100th Anniversary Media Request

100th Anniversary Media Request

Help us celebrate our 100 year anniversary.

With our 100th anniversary just around the corner, we need your help. We would like to collect media memorabilia from our alumni, faculty, and staff to use in a celebratory documentary/presentation. Please submit your media using this form.

The department of Ophthalmology at Washington University School of Medicine was established in 1928, with Harvey J. Howard, M.D. as the first full time chairman.

Harvey J. Howard, MD
Harvey J. Howard, MD

In 1927, Howard was contacted by Washington University School of Medicine asking him to serve as the first Chair of the Department of Ophthalmology. Dr. Howard accepted the position and was instrumental in the construction of a new building devoted to ophthalmology. In this new building, Dr. Howard built a squash court and luxurious living quarters on the 13th floor. It is also reported that the letters “HH” are noted on the façade of the building.

During Dr. Howard’s tenure, he was responsible for the development of a resident training program in ophthalmology, which was in place by 1930, and conducted research on trachoma among the Indians and aviation medicine. Dr. Howard entered private practice in 1934 with offices in the Park Plaza Hotel in St. Louis, Missouri.

In 1929, Mrs. Eliza McMillan bequeathed over one million dollars to establish an eye, ear, nose and throat hospital at the University. During the same year, the Oscar Johnson family donated five-hundred thousand dollars for an institute of research and teaching in ophthalmology and otolaryngology, and the Rockefeller Foundation provided 1.2 million dollars for an endowment to begin a department of ophthalmology and otolaryngology at the University.

The cornerstone of the McMillan building was laid on May 14, 1930, with construction being completed in 1943. The building housed the department’s largest patient office for 58 years.

McMillan Hospital, ca. 1930
Bernard Becker, MD 1953
Estelle Brodman, Bernard Becker, Janet Becker, Mark Frisse
From right to left: McMillan Hospital and the Oscar Johnson Institute, St. Louis Maternity Hospital, and Barnes Hospital, ca. 1940.

The department’s most notable faculty member is Dr. Bernard Becker, who became head of the department in 1953. In 1954, Dr. Bernard Becker developed the first orally-administered drugs for glaucoma, which was a research interest of his over the course of his tenure at WUSM. In 1967, the first Glaucoma Research center funded by the National Institute of Health was established with Dr. Becker.

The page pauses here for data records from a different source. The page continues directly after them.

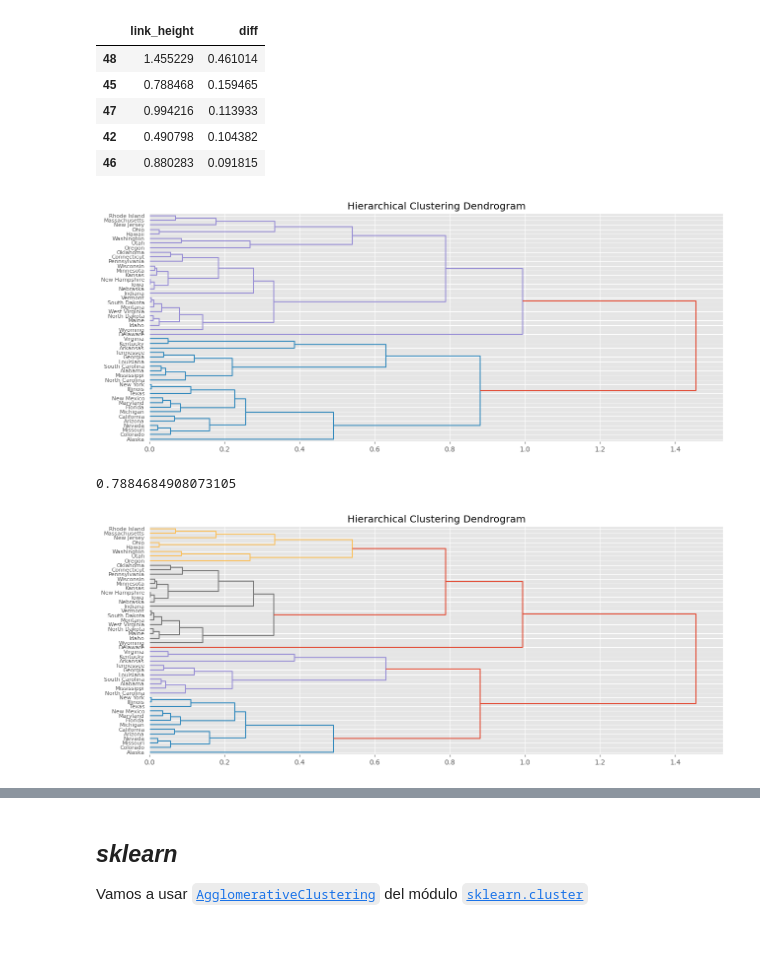
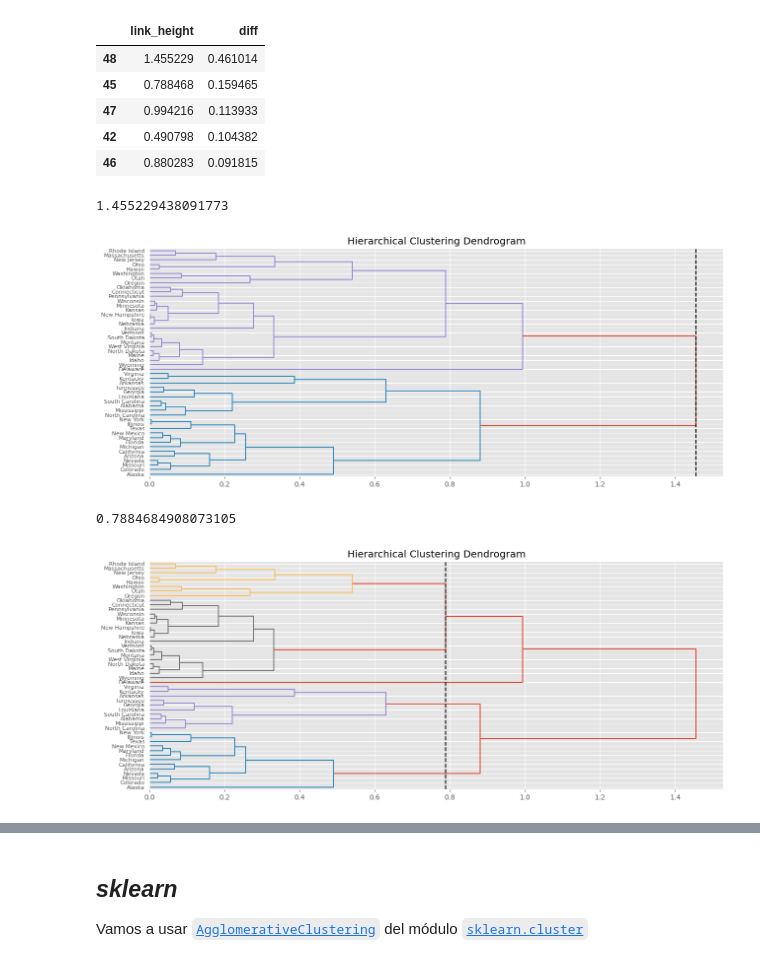
Before and after one commit to lacamposm/Metodos-Estadisticos, a Jupyter notebook: Lectura_8_Cluster_Jerarquico.ipynb, the cells around one changed output, grey strips where cells are left out. Drawn from its saved outputs; the diff is of its cells as text; code cells hidden in the pictures.

```diff
--- a/Lectura_8_Cluster_Jerarquico.ipynb
+++ b/Lectura_8_Cluster_Jerarquico.ipynb
@@ -340,11 +348,10 @@ USArrests.describe().T
 # %% [markdown]
 Recuerde que debemos estandarizar los datos.
 # %%
-scaler = StandardScaler()
-scaler.fit(USArrests)
+scaler_data_usarrets = StandardScaler().fit_transform(USArrests)
 ##
-df = pd.DataFrame(scaler.transform(USArrests), columns=USArrests.columns, index=USArrests.index)
-df.head(6)
+df_scaler_usarrets = pd.DataFrame(scaler_data_usarrets, columns=USArrests.columns, index=USArrests.index)
+df_scaler_usarrets.head(6)
 # %% [output]
 |  | Murder | Assault | UrbanPop | Rape |
 | Alabama | 1.255179 | 0.790787 | -0.526195 | -0.003451 |
@@ -477,8 +493,8 @@ dendogram2 = sch.dendrogram(hc, labels=df.index, orientation="right")
 # %% [output]
 [figure]
 # %%
-hc_def = sch.linkage(df, method="average", metric="cosine")
-dendo_def = sch.dendrogram(hc_def, labels=df.index, orientation="right")
+hc_def = sch.linkage(df_scaler_usarrets, method="average", metric="cosine")
+dendo_def = sch.dendrogram(hc_def, labels=df_scaler_usarrets.index, orientation="right")
 # %% [output]
 [figure]
 # %%
@@ -488,7 +504,7 @@ dendo_def = sch.dendrogram(hc_def, labels=df.index, orientation="right")
 # El número de clusters es igual al número de lineas verticales que pasan por la recta horizontal.
 cut_diff = pd.DataFrame(hc_def[:,2], columns=["link_height"])
 cut_diff["diff"] = cut_diff.diff(1)
-cut_diff = cut_diff.fillna(0).sort_values(by=["diff"], ascending = False)
+cut_diff = cut_diff.sort_values(by=["diff"], ascending=False)
 cut_diff.head()
 # %% [output]
 |  | link_height | diff |
@@ -498,34 +514,39 @@ cut_diff.head()
 | 42 | 0.490798 | 0.104382 |
 | 46 | 0.880283 | 0.091815 |
 # %%
-## Primera opción
-### Punto 1 de corte.
-point_cut1 = cut_diff.loc[cut_diff["diff"].idxmax(),"link_height"]
-point_cut1
+# Primera opción
+# Punto 1 de corte.
+point_cut1 = cut_diff.loc[cut_diff["diff"].idxmax(), "link_height"]
+print(point_cut1)
 
-dendogram1 = sch.dendrogram(hc_def,                         ##  El agrupamiento jerárquico codificado
-                            labels=df.index,            ##  como una matriz de vinculación.
-                            color_threshold = point_cut1,
-                            orientation = "right"
-                            )
+dendogram1 = sch.dendrogram(
+    hc_def,                           # El agrupamiento jerárquico codificado
+    labels=df_scaler_usarrets.index,  # como una matriz de vinculación.
+    color_threshold=point_cut1,
+    orientation = "right"
+)
+
+plt.axvline(x=point_cut1, color='black', linestyle='--')
 plt.title("Hierarchical Clustering Dendrogram")
 plt.show()
 # %% [output]
+1.455229438091773
-[figure, old version]
+[figure, new version]
 # %%
 # Punto 2 de corte.
-point_cut2 = cut_diff.loc[45,"link_height"]
+point_cut2 = cut_diff.loc[45, "link_height"]
 print(point_cut2)
 # Segunda opción
 dendogram1 = sch.dendrogram(
-    hc_def,                       #  El agrupamiento jerárquico codificado
-    labels=df.index,              #  como una matriz de vinculación.
+    hc_def,                          # El agrupamiento jerárquico codificado
+    labels=df_scaler_usarrets.index, # como una matriz de vinculación.
     color_threshold=point_cut2,
     orientation="right"
 )
 
+plt.axvline(x=point_cut2, color='black', linestyle='--')
 plt.title("Hierarchical Clustering Dendrogram")
 plt.show()
 # %% [output]
 0.7884684908073105
-[figure, old version]
+[figure, new version]
```
Also changed, not shown: parts of 32 cells of this notebook, 5 other files.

Bernard Becker’s achievements extended outside the realm of ophthalmology, as he also played a major role in the design and construction of the Medical Library on the Washington University Medical Campus, which was finished in 1989, and named after him in 1995. Dr. Becker was also a major contributor to the Becker Library’s Rare Books collections, having donated his own personal collection. Those materials, the Bernard Becker Collection in Ophthalmology and Optics, are now housed in Becker Library’s Archives and Rare Books Department.

The ophthalmology department received multiple grants throughout the 1980s, including annual grants from Research to Prevent Blindness, which in 1990 had accumulated to $601,900. Additionally, in 1983 the Storz Fellowships in Ophthalmology were established due to an endowment of $880,000.

In 1995, the retina service of Washington University merged with Retina Consultants to become the Barnes Retina Institute. The same year brought the publication of Dr. Benjamin Milder’s history of the ophthalmology department, “On the Shoulders of Giants”. Dr. Milder was a St. Louis area ophthalmologist.

In 2018, a donation of $10 million from a Washington University alumna, Jane Hardesty Poole, re-established the department of ophthalmology as the John F. Hardesty Department of Ophthalmology, after Poole’s father, the ophthalmologist Dr. John F. Hardesty.

Poole, said that in making the gift, she wishes to honor her father’s distinguished service to his profession and his deep commitment to patients and families affected by vision loss.

“My father exemplified the best of what a doctor should be,” Poole said. “On top of his great ability, he was caring and was generous with his time, talent and resources. I am delighted to be able to honor his memory in a way that will advance the important work taking place in the department and ensure exceptional care for patients and families.”

Jane Hardesty Poole

Department Chairs